I just don't understand it at all. Again, how many times have we had conversations like this now, John? It's ludicrous.

KING: There's an old saying, we report, you decide. I forget where that came from. I'm joking. I know where that came from.

I just want to go through some of this because it's not really a joke. When you look at this map, one of the questions is -- look, and again, some of the states will manage it and some of the states that are orange and red will be back to beige and green by next week because they'll get this and they will push it down.

And the question is, when you see so much red -- I want you to listen, Sanjay, to Dr. Zeke Emanuel, health care adviser in the Obama administration, saying what he sees is sort of follow-the-dot approach, if you have the orange now, meaning the case count is up, what comes next is hospitalizations. Listen.


DR. ZEKE EMANUEL, FORMER HEALTH CARE ADVISER TO PRESIDENT OBAMA: You will see a spike in the number of cases and then, a few days or a week later, you'll see a spike in the hospitalizations and then, a few days later, you will see a spike in the deaths.

And unless you actually implement these public health measures of physical distancing, wearing masks, avoiding crowds, and not going into bars, you are going to have that. It is inevitable, despite the happy talk coming out of the White House.

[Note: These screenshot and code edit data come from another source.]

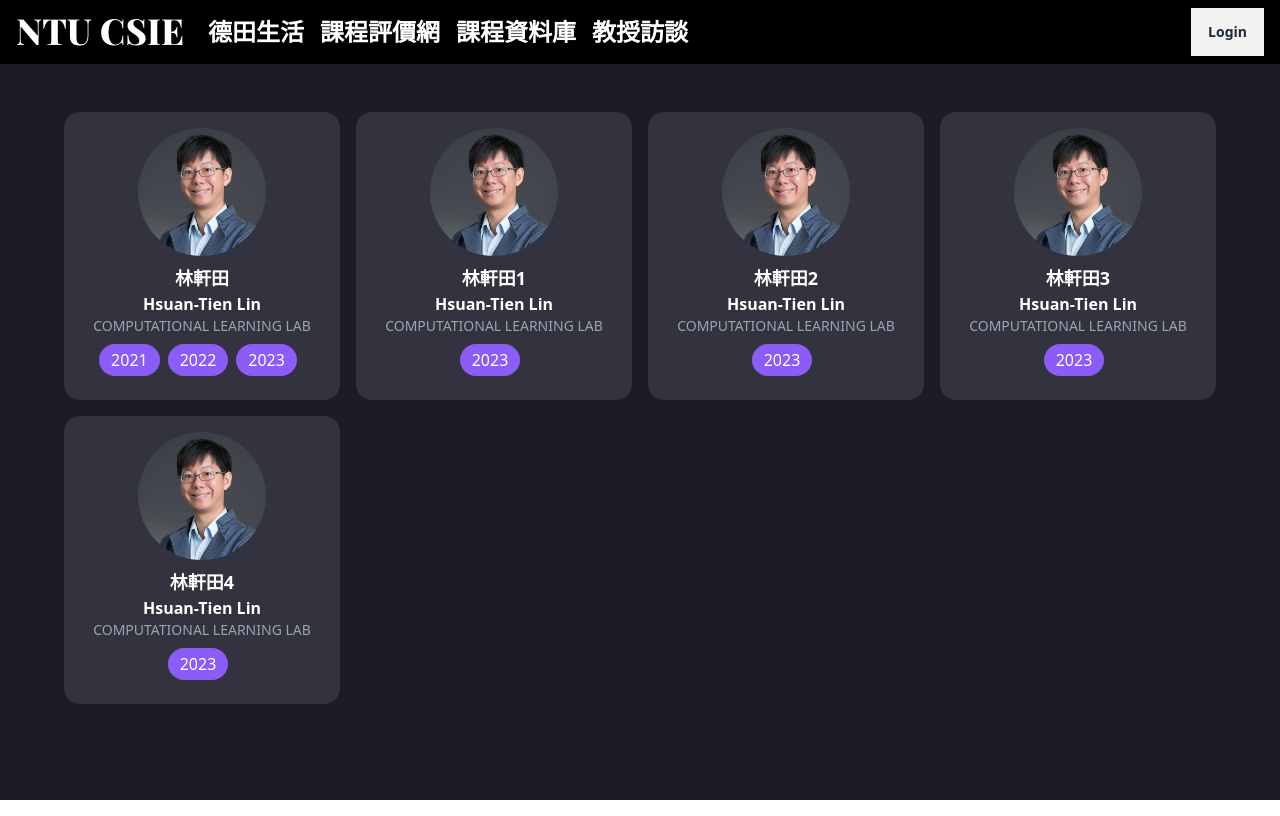
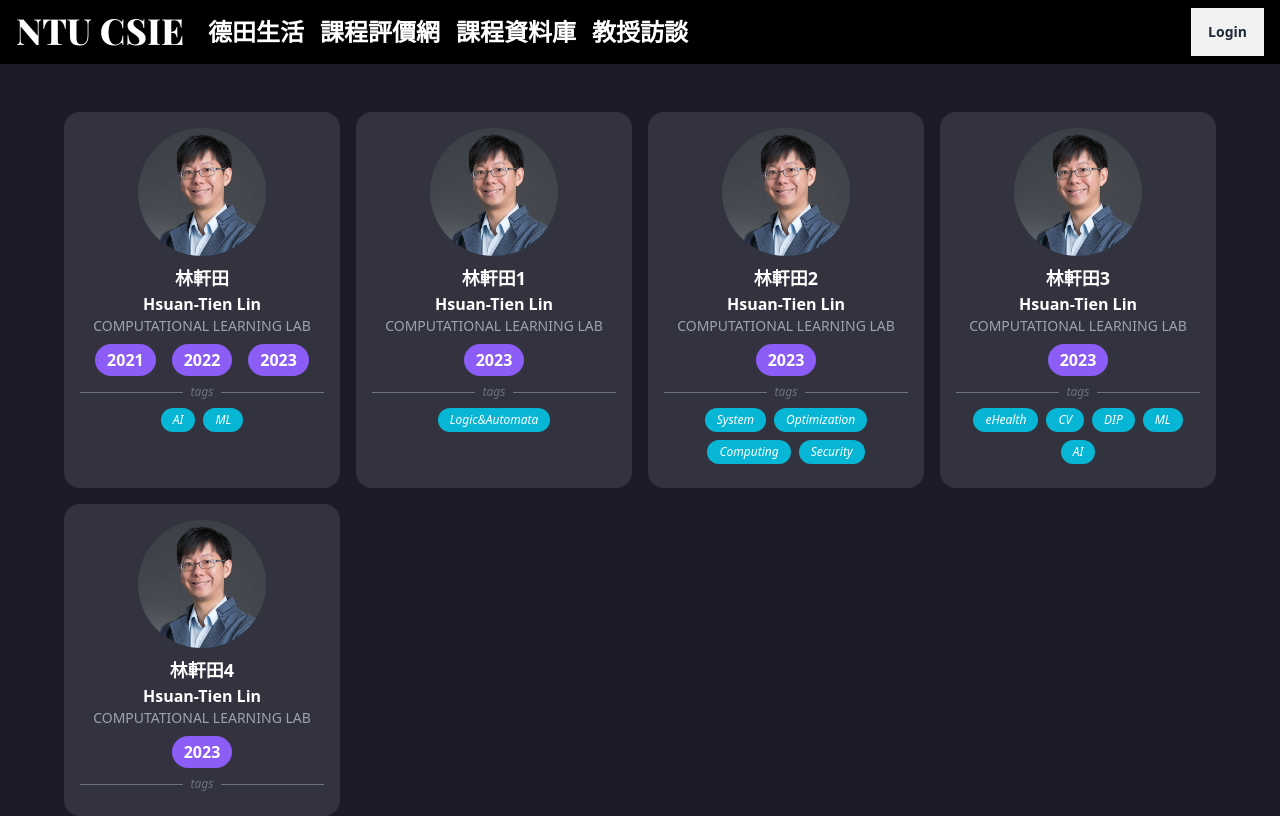
Before and after one commit to NTUCSIECouncil/council.csie-frontend, a Next.js app: page /interview in a window 1280 px wide. Built offline with nearby package versions, Linux system fonts and the light colour scheme; no server answers.

Commit message:
feat(interview): add tags UI

```diff
--- a/src/app/interview/page.tsx
+++ b/src/app/interview/page.tsx
@@ -13,6 +13,7 @@ interface TeacherInfo {
   nameEn: string;
   labName: string;
   links: Link[];
+  tags: string[];
 }
 
 const Page = (): React.JSX.Element => {
@@ -29,48 +30,53 @@ const Page = (): React.JSX.Element => {
       image: '/teacher_img/Ht_lin.png',
       nameZh: '林軒田',
       nameEn: 'Hsuan-Tien Lin',
-      labName: 'COMPUTATIONAL LEARNING LAB',
+      labName: 'Computational Learning Lab',
       links: [
         { url: '2023-04-26-Ht_lin.md', label: '2021' },
         { url: '2023-04-26-Ht_lin.md', label: '2022' },
         { url: '2023-04-26-Ht_lin.md', label: '2023' },
       ],
+      tags: ['AI', 'ML'],
     },
     {
       image: '/teacher_img/Ht_lin.png',
       nameZh: '林軒田1',
       nameEn: 'Hsuan-Tien Lin',
-      labName: 'COMPUTATIONAL LEARNING LAB',
+      labName: 'Computational Learning Lab',
       links: [
         { url: '2023-04-26-Ht_lin.md', label: '2023' },
       ],
+      tags: ['Logic&Automata'],
     },
     {
       image: '/teacher_img/Ht_lin.png',
       nameZh: '林軒田2',
       nameEn: 'Hsuan-Tien Lin',
-      labName: 'COMPUTATIONAL LEARNING LAB',
+      labName: 'Computational Learning Lab',
       links: [
         { url: '2023-04-26-Ht_lin.md', label: '2023' },
       ],
+      tags: ['System', 'Optimization', 'Computing', 'Security'],
     },
     {
       image: '/teacher_img/Ht_lin.png',
       nameZh: '林軒田3',
       nameEn: 'Hsuan-Tien Lin',
-      labName: 'COMPUTATIONAL LEARNING LAB',
+      labName: 'Computational Learning Lab',
       links: [
         { url: '2023-04-26-Ht_lin.md', label: '2023' },
       ],
+      tags: ['eHealth', 'CV', 'DIP', 'ML', 'AI'],
     },
     {
       image: '/teacher_img/Ht_lin.png',
       nameZh: '林軒田4',
       nameEn: 'Hsuan-Tien Lin',
-      labName: 'COMPUTATIONAL LEARNING LAB',
+      labName: 'Computational Learning Lab',
       links: [
         { url: '2023-04-26-Ht_lin.md', label: '2023' },
       ],
+      tags: [],
     },
   ];
 
@@ -93,16 +99,31 @@ const Page = (): React.JSX.Element => {
                 />
                 <h3 className="text-white text-lg font-bold text-center">{teacher.nameZh}</h3>
                 <p className="text-white font-bold text-center">{teacher.nameEn}</p>
-                <p className="text-gray-400 text-sm text-center">{teacher.labName}</p>
+                <p className="text-gray-400 text-sm text-center uppercase">{teacher.labName}</p>
                 <div className="mt-2 flex flex-wrap justify-center">
                   {teacher.links.map((link, linkIndex) => (
                     <button
                       key={linkIndex}
                       onClick={() => { handleButtonClick(link.url, teacher.image); }}
-                      className="bg-violet-500 hover:bg-violet-800 text-white px-3 py-1 rounded-full mr-2 mb-2 transition-colors duration-300"
+                      className="bg-violet-500 hover:bg-violet-300 text-white font-bold px-3 py-1 rounded-full mx-2 mb-2 transition-colors duration-300"
                     >
                       {link.label}
                     </button>
+                  ))}
+                </div>
+                <div className="flex items-center w-full">
+                  <div className="flex-grow border-t border-gray-500"></div>
+                  <span className="px-2 text-gray-500 italic text-xs">tags</span>
+                  <div className="flex-grow border-t border-gray-500"></div>
+                </div>
+                <div className="mt-2 flex flex-wrap justify-center">
+                  {teacher.tags.map((tag, tagIndex) => (
+                    <div
+                      key={tagIndex}
+                      className="bg-cyan-500 italic text-xs text-white px-3 py-1 rounded-full mx-1 mb-2"
+                    >
+                      {tag}
+                    </div>
                   ))}
                 </div>
               </div>
```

(END VIDEO CLIP) KING: It's an interesting point there in the sense, look, this is the United States of America and there will be disagreement. You need to have the economy reopen. You can't keep the economy shut forever.

But to Zeke's point about -- you just mentioned the vice president doesn't wear a mask. The president is holding a rally. If you're going to be open, you need consistent messaging about common-sense safety measures like masks, correct?

GUPTA: Correct. There's a middle ground here. I get it. And there are places saying, hey, look, we don't want to go back into shutdown mode again, and that is really hard and tough. And I understand that. I live in this country, as well.

And the issue is, are you going to completely sacrifice the middle ground. We know that masks can work. Now we have evidence. And we are learning together, clearly.

If you were to ask me, John, I have the virus, you don't, we're within six feet of each other, what's the likelihood I'm going to give you the virus? Studies will show -- a study came out in "The Lancet," 17.4 percent. There will be studies that show this.

What if I am wearing the mask? What is the chance they will transmit it to you? It's 3 percent. It's a six-fold decrease in transmission.


Why wouldn't we do that when we have the evidence that it works and we've seen what it's done in other countries around the world? There's a middle ground that we're, hopefully, not abandoning in all of this -- john?

KING: Dr. Sanjay Gupta, appreciate the facts. Not fearmongering but the facts.

As always, thanks very much.

GUPTA: Thank you.

KING: Coming up for us, the prosecutor in Atlanta schedules a news conference today in the Rayshard Brooks killing. We walk to a member of the Atlanta City Council. What does she want?